font-weight=”500"
letter-spacing=”0em”>
<tspan x=”30" y=”60.7539">
2.5V
</tspan>
</text>

Make a slider work

In our example, we would like to have a slider that influences dynamic content somewhere else in the Figma Frame. To do this we need to do the following steps. As shown and explained in the example code.

  • Couple a function to all the mouse/finger interactions possible.
select("#sliderActiveArea").mouseMoved(controlSlider)
select("#sliderActiveArea").mousePressed(controlSlider)
select("#sliderActiveArea").touchMoved(controlSlider)
select("#sliderActiveArea").touchStarted(controlSlider)
  • Check if the mouse/finger is actually pressed/touching the screen (P5.js build in mouseIsPressed)
if (mouseIsPressed) {
//put code in here
}
  • Figure out where this is on the screen (P5.js build in: mouseX and mouseY)
const pt = svg.createSVGPoint();
//Get the x and y of the mouse/finger
pt.x = mouseX
pt.y = mouseY
  • Map this position to the position on the SVG/Figma frame (This was most tricky, but I found a nice explanation here)
svgP = pt.matrixTransform(svg.getScreenCTM().inverse());
  • Define the x position that the slider needs to go to. Since the x coordinate is the most left corner of the slider we move it half of its width more to the left. So the touchpoint will be in the centre.
var x = svgP.x — select(“#SliderHandle”).attribute(“width”) / 2;
select("#SliderHandle").attribute("x", x)
  • Get the edges of the active area, and map the value in relation to that.
//Get the full range of where the slider could go (slider_active_area), this is a transparent rectangle
var min_x = select("#sliderActiveArea").attribute("x");
var max_x = Number(select("#sliderActiveArea").attribute("x")) + Number(select("#sliderActiveArea").attribute("width"))
  • Map this value to another range (in our case voltage) and display this in the left top corner. (P5.js build in map(val,min,max,min,max))
select("#voltageText tspan").html(round(map(svgP.x, min_x, max_x, 0, 50)) / 10 + "V");

Make a button work

Just because it might be useful to see, to make a button work and in this case change the colour of an element.

In the setup add:

select(“#ChooseButton”).mousePressed(chooseButtonPressed)

Then to change the fill colour of the slider (now light grey, defined as a hexadecimal code

function chooseButtonPressed(){
select("#SliderHandle").attribute("fill", "#999999")
}

The sky is the limit, but you might need some more research to figure out how to do it. Mozilla has a great overview of all the attributes that SVG elements can have, to learn more about p5 and how to code interactive experiences for it the coding train is a great place to go. In general, if you want to make something work it is good to Google your idea with "JavaScript", "js" or "P5" since P5.js is just a javaScript library, you can often just copy and paste javascript code into P5.js
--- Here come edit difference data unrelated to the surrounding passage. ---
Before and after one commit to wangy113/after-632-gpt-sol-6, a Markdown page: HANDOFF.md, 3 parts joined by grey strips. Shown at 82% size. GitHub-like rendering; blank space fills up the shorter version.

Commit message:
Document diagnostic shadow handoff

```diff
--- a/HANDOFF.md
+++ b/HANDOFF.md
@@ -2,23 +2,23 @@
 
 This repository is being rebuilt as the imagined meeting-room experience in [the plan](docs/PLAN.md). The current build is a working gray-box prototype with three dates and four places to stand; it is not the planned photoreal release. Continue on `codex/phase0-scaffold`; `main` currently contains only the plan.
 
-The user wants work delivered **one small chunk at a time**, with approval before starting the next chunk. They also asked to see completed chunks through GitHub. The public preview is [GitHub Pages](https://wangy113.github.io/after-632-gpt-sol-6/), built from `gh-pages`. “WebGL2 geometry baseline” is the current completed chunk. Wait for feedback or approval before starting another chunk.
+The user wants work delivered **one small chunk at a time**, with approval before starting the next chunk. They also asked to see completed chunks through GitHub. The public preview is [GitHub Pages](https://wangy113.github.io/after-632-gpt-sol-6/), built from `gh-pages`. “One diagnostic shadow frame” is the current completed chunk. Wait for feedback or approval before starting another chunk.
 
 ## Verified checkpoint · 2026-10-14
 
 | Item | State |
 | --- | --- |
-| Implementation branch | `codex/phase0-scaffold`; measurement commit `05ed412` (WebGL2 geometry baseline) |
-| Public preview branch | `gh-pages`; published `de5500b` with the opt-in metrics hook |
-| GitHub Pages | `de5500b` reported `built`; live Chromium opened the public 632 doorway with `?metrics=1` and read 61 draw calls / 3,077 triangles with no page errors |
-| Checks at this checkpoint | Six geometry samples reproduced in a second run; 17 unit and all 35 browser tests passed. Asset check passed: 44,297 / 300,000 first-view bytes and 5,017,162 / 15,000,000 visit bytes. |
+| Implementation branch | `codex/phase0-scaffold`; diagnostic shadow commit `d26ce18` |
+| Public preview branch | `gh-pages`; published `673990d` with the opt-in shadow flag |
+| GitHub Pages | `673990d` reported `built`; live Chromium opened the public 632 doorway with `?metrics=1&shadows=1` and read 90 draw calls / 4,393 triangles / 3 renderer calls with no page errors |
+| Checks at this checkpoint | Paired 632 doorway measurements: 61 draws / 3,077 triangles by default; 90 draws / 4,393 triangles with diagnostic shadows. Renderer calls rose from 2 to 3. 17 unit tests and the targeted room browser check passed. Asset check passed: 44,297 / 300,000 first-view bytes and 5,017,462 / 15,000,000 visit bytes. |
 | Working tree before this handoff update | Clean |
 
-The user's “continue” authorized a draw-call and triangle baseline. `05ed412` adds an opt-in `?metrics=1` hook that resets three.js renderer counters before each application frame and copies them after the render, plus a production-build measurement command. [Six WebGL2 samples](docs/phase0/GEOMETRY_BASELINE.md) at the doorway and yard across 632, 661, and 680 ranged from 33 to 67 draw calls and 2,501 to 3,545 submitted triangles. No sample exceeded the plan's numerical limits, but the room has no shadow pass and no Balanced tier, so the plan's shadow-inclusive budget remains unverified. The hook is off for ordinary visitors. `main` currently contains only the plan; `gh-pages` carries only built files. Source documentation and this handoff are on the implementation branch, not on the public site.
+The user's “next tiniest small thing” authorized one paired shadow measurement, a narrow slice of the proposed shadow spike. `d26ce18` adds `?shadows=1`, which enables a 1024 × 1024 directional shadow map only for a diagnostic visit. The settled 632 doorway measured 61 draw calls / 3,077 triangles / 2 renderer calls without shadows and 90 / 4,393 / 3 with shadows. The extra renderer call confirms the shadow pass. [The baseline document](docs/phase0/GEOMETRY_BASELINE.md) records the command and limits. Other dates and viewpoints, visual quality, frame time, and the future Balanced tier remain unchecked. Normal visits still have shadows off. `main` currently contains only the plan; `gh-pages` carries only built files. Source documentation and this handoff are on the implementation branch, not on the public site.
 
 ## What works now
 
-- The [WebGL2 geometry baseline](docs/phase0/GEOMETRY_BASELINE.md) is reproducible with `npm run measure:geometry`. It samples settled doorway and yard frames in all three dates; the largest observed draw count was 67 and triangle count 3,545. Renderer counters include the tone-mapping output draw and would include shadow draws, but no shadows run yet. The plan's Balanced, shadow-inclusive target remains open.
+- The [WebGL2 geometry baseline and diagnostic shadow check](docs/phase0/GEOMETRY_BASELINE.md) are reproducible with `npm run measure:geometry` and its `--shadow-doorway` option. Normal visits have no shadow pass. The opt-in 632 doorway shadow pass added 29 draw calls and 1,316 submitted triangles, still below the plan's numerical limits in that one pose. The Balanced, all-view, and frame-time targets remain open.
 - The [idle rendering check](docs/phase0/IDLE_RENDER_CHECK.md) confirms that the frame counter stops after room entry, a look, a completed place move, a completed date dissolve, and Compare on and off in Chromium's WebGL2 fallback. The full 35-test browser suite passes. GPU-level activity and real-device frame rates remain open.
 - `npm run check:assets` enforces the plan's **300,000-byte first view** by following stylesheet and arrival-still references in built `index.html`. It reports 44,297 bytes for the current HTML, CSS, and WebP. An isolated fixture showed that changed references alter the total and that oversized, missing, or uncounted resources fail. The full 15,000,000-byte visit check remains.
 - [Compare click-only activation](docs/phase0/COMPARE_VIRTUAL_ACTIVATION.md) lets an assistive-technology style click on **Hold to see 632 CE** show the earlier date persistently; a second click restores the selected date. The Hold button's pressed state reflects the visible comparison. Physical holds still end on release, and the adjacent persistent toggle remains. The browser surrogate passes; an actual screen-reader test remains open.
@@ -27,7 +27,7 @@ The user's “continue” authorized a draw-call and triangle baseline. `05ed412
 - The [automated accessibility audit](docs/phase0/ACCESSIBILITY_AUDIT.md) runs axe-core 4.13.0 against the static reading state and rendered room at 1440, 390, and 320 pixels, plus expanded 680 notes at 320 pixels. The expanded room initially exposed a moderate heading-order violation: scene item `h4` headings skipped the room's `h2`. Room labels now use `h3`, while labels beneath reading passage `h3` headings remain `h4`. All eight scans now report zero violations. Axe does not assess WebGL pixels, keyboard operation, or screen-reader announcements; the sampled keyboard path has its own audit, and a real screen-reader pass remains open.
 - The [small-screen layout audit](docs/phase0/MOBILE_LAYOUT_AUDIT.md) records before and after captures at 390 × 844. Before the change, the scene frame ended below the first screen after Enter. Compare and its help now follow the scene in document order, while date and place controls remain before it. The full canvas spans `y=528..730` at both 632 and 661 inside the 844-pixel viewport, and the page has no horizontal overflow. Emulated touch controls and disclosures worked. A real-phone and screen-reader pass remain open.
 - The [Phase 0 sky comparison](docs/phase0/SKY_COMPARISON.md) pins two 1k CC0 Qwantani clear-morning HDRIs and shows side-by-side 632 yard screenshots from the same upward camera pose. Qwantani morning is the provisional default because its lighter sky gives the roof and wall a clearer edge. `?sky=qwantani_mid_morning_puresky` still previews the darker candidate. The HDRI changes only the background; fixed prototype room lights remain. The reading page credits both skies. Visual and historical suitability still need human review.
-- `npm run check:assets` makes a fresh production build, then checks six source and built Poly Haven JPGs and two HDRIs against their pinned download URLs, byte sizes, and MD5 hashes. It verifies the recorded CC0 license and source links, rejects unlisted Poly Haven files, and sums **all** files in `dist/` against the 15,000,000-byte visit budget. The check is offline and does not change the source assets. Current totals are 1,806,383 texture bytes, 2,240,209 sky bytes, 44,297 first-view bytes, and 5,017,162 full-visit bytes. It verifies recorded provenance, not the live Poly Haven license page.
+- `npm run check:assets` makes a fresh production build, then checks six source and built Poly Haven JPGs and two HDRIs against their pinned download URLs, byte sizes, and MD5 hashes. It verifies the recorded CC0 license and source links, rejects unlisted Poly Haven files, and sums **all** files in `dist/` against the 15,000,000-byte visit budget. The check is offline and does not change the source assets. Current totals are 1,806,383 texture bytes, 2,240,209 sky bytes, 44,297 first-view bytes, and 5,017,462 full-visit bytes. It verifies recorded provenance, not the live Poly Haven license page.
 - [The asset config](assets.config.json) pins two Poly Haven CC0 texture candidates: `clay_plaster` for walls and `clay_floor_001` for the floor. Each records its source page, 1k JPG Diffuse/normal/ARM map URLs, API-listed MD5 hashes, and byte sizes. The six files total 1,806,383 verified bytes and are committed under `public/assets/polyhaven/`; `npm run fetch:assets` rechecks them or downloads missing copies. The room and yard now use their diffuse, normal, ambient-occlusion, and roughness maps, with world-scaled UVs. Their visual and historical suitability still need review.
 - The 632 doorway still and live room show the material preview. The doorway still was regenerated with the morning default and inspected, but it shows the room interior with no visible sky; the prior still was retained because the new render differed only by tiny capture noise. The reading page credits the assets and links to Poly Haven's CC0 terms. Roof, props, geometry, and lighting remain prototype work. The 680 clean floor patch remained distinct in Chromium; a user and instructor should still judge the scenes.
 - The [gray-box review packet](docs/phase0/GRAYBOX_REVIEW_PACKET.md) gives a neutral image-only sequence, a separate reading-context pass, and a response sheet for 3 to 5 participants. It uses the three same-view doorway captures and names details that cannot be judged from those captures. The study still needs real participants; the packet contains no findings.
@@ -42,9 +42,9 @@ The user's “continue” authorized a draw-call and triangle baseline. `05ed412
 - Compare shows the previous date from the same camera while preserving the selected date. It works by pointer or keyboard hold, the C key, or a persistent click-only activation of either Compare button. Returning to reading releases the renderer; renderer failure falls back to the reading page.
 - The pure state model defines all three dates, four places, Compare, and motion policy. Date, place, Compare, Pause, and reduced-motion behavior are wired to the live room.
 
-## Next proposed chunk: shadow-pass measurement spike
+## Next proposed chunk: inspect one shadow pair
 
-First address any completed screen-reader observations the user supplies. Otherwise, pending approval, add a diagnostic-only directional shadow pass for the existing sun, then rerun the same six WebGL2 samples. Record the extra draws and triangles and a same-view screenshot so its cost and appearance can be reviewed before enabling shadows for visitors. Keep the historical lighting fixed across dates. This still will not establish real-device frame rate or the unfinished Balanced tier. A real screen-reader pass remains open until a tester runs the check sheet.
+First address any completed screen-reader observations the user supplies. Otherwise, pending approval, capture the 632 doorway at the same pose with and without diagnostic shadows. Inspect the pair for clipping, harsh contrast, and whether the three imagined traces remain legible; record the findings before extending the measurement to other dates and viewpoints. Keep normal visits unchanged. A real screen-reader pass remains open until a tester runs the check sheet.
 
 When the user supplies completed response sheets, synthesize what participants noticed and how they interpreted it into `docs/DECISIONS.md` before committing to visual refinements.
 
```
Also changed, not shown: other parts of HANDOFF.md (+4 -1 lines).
How is this working?

Figma logo with Figma text underneath -> Svg logo with SVG text underneath-> Js logo with figma.js text underneath-> P5.js logo with P5.js text underneath.

This sketch is working since there is a figma.js file that opens the SVG file and 'drops' it in the HTML frame of the P5.js sketch. Another option is to copy-paste the text of the SVG file into the P5.js sketch's HTML file called index.html. but by using this figma.js file I found it easier to make changes and just replace the Figma file.

Disable 'normal' behaviour

Besides just dropping the Figma SVG file into the HTML frame, this sketch also has some additional headers and styles to make it look like the Figma Mirror preview. Since you want it to feel like a native app and not a browser, you should disable what is considered normal behaviour (I did this for you if you duplicated the example), such as double-tapping to zoom and swiping to scroll.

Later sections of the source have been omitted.